§ **EXERCISE DETAILS**
Copy out every line of the records where the string "components" occurs.

§ **DATA SUPPLIED**

#####

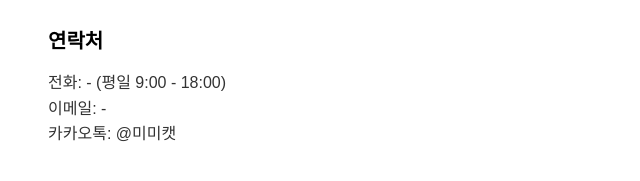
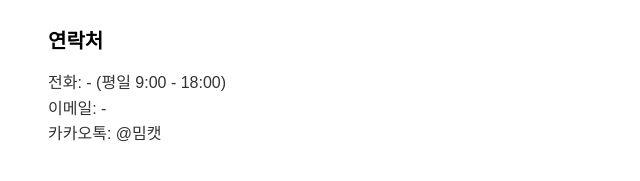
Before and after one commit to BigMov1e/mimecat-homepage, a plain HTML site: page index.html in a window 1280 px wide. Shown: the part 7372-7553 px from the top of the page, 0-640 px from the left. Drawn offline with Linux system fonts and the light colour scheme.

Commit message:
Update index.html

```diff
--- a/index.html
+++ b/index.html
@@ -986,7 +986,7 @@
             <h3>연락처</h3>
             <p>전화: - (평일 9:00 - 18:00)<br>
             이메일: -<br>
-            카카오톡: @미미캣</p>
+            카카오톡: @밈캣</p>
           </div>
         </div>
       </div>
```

#####

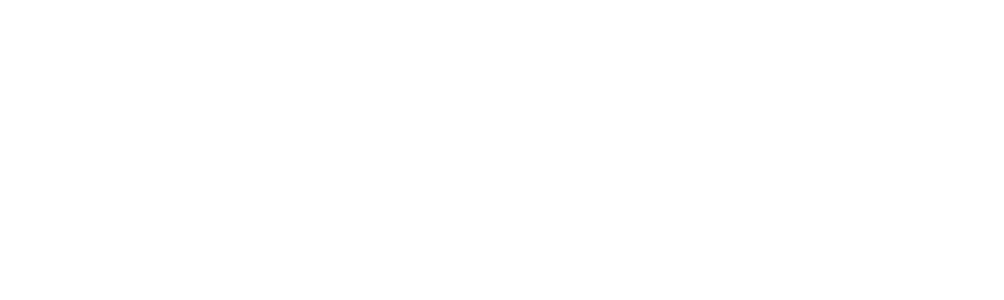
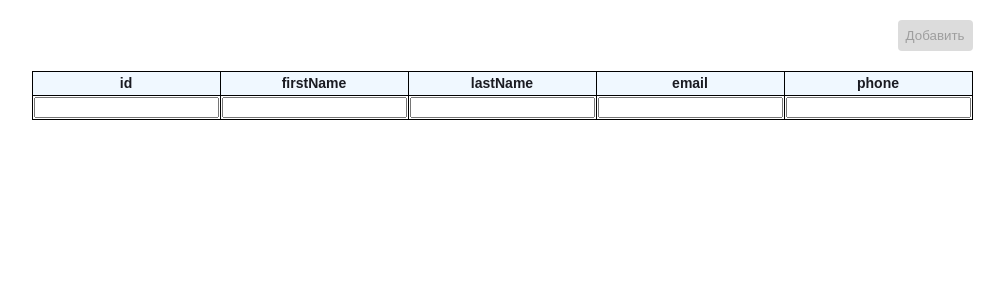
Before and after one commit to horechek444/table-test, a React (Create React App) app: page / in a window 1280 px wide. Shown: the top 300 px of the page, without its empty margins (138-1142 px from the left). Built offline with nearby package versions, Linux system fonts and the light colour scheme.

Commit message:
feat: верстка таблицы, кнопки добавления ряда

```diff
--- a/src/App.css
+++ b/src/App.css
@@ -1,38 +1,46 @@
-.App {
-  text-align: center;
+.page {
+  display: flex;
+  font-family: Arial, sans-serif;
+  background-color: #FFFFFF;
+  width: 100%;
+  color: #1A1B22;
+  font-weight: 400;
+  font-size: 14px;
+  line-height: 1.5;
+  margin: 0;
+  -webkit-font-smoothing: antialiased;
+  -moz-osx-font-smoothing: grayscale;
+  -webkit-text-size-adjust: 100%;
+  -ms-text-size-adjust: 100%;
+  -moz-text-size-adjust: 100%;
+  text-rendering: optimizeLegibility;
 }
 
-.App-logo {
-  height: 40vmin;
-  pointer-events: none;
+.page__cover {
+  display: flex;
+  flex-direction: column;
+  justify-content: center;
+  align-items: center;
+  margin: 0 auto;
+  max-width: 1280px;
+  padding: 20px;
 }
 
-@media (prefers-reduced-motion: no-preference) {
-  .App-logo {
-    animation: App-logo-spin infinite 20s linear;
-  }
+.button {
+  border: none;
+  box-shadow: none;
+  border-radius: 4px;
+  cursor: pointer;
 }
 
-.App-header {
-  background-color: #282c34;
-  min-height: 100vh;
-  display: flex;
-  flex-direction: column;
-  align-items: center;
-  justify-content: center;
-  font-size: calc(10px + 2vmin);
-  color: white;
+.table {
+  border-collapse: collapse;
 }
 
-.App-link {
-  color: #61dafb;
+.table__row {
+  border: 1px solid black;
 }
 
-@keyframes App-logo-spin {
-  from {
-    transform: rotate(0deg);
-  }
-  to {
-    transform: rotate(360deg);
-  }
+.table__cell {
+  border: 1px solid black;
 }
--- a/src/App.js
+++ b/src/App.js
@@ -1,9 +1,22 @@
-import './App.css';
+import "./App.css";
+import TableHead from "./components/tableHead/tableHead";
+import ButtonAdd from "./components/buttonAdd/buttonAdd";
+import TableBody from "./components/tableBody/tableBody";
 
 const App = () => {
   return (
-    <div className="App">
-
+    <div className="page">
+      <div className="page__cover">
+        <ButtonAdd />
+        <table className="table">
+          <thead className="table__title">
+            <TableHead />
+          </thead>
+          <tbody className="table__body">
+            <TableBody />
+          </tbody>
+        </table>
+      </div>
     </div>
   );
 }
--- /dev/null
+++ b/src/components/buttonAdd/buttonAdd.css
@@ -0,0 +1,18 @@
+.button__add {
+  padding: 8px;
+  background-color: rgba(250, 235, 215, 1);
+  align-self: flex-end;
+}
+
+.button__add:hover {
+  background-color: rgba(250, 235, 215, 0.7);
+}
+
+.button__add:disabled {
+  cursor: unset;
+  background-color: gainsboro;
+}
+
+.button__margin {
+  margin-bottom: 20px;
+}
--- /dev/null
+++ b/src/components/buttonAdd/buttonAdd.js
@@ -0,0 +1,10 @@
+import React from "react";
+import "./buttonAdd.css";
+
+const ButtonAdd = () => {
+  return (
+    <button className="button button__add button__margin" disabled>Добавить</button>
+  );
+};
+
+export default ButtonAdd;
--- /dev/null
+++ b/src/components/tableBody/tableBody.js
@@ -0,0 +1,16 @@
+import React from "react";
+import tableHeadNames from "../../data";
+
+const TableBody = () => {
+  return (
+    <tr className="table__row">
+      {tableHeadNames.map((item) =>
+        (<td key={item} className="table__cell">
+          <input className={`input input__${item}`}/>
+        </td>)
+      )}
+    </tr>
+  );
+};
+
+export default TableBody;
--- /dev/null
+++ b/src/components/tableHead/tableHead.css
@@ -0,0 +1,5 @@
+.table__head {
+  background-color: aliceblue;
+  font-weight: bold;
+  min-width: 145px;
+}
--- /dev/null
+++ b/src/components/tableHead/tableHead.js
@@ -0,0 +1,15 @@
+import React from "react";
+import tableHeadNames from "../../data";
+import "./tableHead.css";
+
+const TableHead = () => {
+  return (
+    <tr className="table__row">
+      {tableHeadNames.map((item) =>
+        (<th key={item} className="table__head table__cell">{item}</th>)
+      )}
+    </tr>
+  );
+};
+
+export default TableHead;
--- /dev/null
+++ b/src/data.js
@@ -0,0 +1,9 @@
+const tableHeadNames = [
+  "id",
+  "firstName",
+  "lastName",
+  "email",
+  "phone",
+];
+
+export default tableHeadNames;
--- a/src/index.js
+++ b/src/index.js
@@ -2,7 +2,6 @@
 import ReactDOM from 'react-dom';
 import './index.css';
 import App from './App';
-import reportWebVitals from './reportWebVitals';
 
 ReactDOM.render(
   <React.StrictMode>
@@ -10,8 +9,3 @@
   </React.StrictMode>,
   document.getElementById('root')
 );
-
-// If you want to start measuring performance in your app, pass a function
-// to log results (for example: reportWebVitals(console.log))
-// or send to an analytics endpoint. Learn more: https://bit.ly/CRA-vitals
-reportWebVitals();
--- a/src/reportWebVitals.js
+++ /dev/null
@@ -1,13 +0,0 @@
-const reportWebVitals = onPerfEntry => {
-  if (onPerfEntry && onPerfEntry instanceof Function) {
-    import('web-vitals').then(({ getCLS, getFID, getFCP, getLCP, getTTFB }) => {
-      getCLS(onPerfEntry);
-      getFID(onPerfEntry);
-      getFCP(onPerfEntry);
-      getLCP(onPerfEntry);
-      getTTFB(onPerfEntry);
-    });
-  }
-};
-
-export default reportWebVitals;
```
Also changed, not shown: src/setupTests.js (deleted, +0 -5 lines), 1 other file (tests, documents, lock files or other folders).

#####

§ **RESULT OF THE TASK**
+import TableHead from "./components/tableHead/tableHead";
+import ButtonAdd from "./components/buttonAdd/buttonAdd";
+import TableBody from "./components/tableBody/tableBody";
+++ b/src/components/buttonAdd/buttonAdd.css
+++ b/src/components/buttonAdd/buttonAdd.js
+++ b/src/components/tableBody/tableBody.js
+++ b/src/components/tableHead/tableHead.css
+++ b/src/components/tableHead/tableHead.js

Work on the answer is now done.